Reverse Darwinism and the rise of the nanny state

Visiting colonial-era towns, homes, and battlefields reminded me that we are very different from our independence-seeking forbearers.

One of the things that became incredibly clear during our trip is that America’s forebearers — the ones who fought for liberty — were incredibly tough people. The soldiers’ lives make that very clear: Wool uniforms in both summer and winter, incredibly heavy wooden and steel guns, 100-pound packs, rotten food, and tramping 20-30 miles a day for days through forests and fields, sometimes in the pitch dark, only to fight brutal battles at the end of which they got medical care unmediated by anesthetics or antibiotics. They were made that tough by a lifestyle that was much the same, except for the marching and the battle wounds.

Truly, only the strong survived.

Today, I would guess that most Americans would not have survived that world. After all, 50% of all children died before their 5th birthday. Maternal mortality (pregnancy and delivery) was the leading cause of death for women, and I believe the average lifespan for men was about 45. (Women who survived childbirth lived longer than men.) Disease, infection, and starvation were omnipresent. As Hobbes said, life was “Solitary, poor, nasty, brutish, and short.”

We, on the other hand, have endless access to edible food and drinkable water. Almost all of us survived childhood and, despite what COVID did to American lifespans, most of us confidently expect to live into our 70s. Our bodies are not destroyed by heavy labor and modern medicine. To paraphrase Glenn Reynolds, we live better than the kings of old. All of this, of course, is made possible thanks to fossil fuels. In the old days, hard human and animal labor were the forces that created and transported everything. Now, machines do.

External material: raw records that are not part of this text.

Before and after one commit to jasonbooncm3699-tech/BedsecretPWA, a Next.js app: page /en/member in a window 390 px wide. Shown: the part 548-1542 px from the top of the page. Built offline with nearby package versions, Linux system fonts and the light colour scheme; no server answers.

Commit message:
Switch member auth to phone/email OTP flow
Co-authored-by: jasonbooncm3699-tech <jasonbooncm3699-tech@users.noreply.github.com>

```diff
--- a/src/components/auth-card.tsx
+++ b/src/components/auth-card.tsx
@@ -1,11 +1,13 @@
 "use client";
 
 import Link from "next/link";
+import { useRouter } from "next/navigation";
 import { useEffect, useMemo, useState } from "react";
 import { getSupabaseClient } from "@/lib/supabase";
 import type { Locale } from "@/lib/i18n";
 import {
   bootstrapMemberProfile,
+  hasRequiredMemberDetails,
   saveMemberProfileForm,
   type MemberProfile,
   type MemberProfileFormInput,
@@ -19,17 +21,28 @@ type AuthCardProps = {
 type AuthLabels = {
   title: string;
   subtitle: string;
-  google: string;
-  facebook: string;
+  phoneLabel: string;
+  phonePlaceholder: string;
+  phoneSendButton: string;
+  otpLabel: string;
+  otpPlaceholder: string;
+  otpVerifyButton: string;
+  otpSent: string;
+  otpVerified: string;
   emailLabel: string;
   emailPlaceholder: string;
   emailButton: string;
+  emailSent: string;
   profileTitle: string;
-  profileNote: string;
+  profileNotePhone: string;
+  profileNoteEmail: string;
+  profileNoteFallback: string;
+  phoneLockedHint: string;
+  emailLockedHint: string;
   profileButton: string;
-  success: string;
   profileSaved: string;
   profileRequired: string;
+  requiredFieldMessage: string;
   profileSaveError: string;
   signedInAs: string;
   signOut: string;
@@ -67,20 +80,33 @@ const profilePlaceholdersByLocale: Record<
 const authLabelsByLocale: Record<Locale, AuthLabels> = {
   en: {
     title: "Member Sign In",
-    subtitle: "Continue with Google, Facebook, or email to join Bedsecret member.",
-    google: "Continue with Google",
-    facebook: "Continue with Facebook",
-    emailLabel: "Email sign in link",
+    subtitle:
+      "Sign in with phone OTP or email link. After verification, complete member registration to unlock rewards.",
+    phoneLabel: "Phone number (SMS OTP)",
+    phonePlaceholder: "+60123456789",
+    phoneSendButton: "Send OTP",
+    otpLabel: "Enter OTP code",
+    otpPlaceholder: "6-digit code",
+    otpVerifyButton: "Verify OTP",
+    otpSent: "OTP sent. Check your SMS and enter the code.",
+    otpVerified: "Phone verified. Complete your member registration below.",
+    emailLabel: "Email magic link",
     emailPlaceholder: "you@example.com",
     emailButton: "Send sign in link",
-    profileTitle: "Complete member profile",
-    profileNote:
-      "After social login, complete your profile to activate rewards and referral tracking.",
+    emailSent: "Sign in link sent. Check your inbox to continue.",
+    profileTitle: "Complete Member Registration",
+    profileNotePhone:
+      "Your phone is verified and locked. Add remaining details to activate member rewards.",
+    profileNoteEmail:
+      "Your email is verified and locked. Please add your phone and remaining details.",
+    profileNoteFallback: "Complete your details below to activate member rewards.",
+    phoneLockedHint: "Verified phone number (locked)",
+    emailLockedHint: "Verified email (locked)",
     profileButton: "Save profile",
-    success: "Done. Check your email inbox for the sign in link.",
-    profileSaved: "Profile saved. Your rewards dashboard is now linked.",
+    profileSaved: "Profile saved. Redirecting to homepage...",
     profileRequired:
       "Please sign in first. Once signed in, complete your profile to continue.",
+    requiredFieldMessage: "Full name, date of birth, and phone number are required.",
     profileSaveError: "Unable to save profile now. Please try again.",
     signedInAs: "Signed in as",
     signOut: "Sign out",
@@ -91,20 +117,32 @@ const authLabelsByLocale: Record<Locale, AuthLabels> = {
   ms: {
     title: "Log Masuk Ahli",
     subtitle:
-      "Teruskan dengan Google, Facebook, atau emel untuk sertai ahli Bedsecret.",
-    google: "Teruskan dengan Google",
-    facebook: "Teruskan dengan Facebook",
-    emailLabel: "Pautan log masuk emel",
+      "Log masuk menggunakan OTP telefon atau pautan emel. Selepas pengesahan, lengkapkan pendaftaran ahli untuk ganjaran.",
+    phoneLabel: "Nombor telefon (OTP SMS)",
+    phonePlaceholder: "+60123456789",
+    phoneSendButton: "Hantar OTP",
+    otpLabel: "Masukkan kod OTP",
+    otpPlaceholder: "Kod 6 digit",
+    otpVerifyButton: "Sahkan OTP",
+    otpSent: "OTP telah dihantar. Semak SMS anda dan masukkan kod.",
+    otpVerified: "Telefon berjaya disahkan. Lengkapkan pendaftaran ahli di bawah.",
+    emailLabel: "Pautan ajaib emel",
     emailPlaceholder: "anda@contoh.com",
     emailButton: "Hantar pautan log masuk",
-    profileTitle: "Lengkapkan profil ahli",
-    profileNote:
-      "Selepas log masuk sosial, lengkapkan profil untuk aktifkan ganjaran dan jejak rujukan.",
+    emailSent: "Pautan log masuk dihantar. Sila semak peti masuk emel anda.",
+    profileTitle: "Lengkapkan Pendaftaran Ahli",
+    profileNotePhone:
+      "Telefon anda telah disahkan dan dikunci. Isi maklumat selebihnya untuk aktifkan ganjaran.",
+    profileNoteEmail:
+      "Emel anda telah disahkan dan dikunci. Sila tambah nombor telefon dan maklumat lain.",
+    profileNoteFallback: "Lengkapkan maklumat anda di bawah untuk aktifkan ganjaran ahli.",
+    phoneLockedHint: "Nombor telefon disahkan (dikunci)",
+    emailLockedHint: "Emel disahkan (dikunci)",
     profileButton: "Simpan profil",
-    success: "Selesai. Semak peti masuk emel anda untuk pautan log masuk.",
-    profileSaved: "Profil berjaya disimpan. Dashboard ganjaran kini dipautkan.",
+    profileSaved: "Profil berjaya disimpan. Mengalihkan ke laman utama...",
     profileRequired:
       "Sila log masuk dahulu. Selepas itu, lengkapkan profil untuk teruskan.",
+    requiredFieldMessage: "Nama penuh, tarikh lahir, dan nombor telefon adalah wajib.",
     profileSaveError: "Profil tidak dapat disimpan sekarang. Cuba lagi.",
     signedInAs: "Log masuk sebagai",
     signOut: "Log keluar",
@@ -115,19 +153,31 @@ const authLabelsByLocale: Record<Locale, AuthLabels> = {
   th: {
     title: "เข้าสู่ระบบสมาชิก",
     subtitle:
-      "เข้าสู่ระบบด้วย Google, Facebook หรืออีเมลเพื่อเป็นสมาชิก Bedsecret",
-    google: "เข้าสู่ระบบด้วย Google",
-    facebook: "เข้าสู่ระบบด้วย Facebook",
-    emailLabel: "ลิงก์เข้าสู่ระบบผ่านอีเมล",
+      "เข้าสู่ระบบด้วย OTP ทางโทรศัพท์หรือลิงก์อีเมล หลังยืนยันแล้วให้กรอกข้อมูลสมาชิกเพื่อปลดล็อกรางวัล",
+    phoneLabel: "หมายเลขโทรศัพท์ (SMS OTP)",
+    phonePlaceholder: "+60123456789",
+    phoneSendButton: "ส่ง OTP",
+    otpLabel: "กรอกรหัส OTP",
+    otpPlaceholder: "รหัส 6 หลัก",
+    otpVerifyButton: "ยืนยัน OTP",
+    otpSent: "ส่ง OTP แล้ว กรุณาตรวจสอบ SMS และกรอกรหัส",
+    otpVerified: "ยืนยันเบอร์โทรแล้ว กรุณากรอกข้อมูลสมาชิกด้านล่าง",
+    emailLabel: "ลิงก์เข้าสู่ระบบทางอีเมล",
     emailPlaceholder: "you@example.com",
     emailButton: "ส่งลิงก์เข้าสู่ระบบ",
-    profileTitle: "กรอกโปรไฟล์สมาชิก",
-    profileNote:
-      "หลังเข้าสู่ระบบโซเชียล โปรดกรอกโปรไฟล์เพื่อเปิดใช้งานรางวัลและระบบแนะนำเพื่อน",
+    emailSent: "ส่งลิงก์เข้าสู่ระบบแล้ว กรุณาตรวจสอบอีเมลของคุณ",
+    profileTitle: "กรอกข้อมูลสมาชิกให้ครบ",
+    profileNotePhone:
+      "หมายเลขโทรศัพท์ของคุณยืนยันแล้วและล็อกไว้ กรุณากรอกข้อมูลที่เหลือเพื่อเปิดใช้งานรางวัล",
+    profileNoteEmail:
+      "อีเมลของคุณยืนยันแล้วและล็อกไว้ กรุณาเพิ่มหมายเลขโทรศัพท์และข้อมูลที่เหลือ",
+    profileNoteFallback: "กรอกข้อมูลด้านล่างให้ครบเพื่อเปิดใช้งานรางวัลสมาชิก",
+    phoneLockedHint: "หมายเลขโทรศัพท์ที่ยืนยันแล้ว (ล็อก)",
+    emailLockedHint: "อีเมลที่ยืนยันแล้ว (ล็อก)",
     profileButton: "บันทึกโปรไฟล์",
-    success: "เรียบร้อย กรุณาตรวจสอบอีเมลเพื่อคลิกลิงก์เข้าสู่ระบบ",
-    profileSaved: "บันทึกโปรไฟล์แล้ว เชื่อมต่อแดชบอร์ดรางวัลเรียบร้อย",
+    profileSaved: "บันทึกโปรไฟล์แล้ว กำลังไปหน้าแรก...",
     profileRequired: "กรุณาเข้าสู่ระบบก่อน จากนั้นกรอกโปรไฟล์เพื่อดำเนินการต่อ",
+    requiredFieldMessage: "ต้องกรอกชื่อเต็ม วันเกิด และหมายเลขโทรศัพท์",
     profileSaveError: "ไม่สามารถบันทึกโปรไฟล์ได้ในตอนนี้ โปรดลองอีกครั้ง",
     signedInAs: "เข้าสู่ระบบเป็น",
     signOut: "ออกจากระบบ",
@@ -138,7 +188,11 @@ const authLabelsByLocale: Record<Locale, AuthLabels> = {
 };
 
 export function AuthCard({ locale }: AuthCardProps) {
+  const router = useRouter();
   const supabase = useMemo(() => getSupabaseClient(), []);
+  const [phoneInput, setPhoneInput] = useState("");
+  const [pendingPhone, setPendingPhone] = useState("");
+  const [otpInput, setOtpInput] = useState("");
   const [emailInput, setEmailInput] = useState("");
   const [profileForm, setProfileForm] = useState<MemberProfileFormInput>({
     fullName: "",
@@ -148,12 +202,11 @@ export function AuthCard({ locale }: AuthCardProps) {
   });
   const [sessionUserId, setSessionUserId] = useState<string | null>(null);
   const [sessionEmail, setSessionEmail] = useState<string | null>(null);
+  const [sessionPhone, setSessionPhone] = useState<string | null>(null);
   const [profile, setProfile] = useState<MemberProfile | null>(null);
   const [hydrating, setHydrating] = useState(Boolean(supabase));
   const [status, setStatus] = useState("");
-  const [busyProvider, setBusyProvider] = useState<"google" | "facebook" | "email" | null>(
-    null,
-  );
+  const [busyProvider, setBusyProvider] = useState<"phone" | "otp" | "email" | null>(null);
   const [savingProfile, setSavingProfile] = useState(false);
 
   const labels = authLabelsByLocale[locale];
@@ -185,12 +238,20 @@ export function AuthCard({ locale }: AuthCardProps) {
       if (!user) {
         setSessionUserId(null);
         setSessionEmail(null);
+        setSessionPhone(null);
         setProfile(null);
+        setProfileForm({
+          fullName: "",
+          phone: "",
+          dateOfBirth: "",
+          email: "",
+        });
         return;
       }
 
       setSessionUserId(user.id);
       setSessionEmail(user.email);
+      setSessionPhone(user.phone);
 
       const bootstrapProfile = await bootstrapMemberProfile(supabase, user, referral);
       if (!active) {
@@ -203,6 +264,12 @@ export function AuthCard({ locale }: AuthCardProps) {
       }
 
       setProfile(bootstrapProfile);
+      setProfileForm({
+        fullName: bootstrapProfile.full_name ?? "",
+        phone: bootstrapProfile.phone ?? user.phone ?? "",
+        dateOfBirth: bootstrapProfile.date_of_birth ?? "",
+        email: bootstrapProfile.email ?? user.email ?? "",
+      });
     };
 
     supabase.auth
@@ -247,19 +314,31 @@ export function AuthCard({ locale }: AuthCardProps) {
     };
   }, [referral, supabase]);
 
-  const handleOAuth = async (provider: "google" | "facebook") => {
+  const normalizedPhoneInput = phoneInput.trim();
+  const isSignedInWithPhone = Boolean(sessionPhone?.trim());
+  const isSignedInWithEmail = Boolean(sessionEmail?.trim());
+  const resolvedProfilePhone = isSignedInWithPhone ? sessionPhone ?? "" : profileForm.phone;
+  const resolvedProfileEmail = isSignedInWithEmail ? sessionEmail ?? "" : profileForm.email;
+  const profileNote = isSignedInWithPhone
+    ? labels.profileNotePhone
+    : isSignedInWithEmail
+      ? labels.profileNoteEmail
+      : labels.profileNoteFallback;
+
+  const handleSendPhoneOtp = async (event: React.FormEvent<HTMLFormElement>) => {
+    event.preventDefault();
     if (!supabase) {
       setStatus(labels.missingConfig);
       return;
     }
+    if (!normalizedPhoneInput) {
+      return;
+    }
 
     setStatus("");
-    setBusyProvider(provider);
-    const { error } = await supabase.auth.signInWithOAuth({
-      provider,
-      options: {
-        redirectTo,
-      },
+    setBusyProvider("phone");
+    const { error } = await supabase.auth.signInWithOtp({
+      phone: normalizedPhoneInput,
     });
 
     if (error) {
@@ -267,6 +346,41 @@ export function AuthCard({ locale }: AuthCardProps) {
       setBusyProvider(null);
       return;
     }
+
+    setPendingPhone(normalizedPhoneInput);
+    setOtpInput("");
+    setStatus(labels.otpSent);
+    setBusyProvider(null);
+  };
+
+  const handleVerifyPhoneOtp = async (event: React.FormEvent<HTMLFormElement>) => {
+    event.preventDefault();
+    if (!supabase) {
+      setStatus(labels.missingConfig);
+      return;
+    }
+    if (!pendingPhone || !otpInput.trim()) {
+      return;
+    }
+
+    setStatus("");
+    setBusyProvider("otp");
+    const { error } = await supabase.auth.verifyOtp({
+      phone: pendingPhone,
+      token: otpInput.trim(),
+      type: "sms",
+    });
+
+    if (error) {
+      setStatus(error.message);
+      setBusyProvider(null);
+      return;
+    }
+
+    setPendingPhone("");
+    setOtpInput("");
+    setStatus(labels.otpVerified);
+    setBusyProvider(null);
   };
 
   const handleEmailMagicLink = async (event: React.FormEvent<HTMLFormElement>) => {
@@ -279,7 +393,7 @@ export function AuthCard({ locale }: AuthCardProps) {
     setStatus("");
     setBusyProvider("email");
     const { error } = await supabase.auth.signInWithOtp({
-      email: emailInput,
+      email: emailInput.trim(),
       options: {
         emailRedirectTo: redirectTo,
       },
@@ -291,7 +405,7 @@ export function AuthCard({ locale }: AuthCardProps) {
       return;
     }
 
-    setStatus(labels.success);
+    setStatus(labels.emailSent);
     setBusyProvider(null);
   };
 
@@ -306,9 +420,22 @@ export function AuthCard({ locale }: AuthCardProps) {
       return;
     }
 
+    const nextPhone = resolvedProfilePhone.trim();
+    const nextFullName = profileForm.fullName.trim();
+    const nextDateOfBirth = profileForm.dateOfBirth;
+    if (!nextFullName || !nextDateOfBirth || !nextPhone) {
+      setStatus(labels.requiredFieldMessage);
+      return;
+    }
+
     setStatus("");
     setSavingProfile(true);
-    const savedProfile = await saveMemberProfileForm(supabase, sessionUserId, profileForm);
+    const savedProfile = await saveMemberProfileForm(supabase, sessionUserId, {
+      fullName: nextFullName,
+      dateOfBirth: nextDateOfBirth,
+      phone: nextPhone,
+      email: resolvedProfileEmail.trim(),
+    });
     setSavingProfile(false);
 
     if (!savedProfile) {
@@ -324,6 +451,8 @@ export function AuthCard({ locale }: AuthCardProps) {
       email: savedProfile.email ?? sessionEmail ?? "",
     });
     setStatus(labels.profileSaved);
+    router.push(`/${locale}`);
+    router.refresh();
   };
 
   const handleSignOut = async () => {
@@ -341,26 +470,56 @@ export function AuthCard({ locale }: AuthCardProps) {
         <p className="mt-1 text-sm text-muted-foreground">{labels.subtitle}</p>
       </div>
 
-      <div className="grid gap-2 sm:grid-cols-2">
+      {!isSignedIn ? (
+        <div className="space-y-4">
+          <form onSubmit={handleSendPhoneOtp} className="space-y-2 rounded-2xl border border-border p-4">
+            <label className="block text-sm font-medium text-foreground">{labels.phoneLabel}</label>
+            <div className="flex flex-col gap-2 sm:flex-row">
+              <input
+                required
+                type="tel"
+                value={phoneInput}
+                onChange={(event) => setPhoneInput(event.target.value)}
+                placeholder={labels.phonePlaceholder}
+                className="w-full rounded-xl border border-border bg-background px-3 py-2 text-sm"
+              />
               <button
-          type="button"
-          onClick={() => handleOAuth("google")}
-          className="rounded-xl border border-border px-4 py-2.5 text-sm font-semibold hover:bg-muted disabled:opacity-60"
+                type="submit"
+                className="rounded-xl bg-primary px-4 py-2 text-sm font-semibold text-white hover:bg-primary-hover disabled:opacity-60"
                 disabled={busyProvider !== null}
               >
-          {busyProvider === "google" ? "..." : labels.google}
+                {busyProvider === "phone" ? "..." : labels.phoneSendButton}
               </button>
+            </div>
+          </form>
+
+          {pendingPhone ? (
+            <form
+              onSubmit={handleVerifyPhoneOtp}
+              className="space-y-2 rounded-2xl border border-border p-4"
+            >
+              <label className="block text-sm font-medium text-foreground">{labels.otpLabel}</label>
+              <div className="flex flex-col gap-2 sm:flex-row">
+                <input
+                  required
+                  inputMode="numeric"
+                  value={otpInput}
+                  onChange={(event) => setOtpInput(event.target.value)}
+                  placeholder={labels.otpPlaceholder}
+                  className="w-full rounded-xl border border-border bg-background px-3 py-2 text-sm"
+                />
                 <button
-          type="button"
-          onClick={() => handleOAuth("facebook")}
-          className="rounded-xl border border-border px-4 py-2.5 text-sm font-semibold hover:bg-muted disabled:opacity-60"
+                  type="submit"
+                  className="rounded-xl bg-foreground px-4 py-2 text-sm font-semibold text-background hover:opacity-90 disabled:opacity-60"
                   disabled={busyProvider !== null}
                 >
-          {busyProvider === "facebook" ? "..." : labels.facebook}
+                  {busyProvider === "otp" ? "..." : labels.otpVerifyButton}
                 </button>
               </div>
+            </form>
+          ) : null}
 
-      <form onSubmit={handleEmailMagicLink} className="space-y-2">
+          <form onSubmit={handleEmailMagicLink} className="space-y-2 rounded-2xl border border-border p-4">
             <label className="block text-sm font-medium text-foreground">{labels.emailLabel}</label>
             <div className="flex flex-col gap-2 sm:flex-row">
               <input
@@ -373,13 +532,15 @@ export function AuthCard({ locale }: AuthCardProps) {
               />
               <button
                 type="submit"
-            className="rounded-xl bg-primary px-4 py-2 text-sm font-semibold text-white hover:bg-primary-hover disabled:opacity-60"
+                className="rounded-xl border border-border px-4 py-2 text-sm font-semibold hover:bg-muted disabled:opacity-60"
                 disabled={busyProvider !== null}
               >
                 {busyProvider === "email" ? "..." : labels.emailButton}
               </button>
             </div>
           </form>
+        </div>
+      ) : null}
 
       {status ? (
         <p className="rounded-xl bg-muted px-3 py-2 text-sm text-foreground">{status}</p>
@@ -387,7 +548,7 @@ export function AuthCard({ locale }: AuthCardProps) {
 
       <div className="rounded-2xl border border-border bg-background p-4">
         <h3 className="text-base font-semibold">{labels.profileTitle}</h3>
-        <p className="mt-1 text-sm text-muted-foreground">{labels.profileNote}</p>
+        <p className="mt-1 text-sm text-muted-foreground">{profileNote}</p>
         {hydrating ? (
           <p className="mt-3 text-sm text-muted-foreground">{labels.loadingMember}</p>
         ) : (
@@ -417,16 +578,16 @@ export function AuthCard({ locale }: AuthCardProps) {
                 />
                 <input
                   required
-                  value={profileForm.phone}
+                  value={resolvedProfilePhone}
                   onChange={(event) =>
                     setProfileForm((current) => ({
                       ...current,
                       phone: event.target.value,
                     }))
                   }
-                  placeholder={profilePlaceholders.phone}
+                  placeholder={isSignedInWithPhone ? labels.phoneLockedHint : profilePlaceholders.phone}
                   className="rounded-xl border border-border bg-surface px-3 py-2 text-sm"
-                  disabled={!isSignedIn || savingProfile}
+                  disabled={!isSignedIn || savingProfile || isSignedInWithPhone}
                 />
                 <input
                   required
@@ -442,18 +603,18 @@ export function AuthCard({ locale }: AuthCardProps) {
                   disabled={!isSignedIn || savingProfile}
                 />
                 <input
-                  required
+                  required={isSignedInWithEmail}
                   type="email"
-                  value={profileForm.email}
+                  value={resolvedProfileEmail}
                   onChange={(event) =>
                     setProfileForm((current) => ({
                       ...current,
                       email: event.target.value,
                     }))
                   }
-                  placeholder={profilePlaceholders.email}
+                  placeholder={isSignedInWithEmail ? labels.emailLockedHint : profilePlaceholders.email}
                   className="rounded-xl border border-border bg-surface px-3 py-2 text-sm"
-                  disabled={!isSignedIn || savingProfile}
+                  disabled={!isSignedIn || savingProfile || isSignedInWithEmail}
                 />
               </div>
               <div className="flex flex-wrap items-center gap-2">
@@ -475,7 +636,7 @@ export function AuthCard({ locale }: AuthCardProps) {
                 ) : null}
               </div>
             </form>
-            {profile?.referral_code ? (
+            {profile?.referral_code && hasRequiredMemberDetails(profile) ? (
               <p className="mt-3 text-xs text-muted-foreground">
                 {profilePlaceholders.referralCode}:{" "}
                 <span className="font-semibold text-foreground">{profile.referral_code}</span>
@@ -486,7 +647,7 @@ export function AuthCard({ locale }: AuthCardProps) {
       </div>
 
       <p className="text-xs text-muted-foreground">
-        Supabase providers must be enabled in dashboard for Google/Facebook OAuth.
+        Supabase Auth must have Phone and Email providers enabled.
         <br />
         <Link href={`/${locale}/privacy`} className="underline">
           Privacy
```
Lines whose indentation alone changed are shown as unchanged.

But we are not strong — and we know it. We are utterly dependent on our machine-driven infrastructure. Weak people — and we are — need someone to take care of them. In theory, Adam Smith’s “invisible hand” should be enough because modern commerce does a fine job of spreading goods, services, and transportation wherever they are needed. But again, because we are weak, we don’t trust that invisible hand. We want something we can see and feel, something that promises to care for us…and that is government.

The nanny state would have been viewed with horror and, possibly, laughter in a premodern era. After all, America thrived thanks to Britain’s “benign neglected” in the early colonial era. Now, though, in a sort-of reverse Darwinism (the weak survive, not just the survive), people gratefully turn to a government when it makes the invariably false promise that it will care for all of us.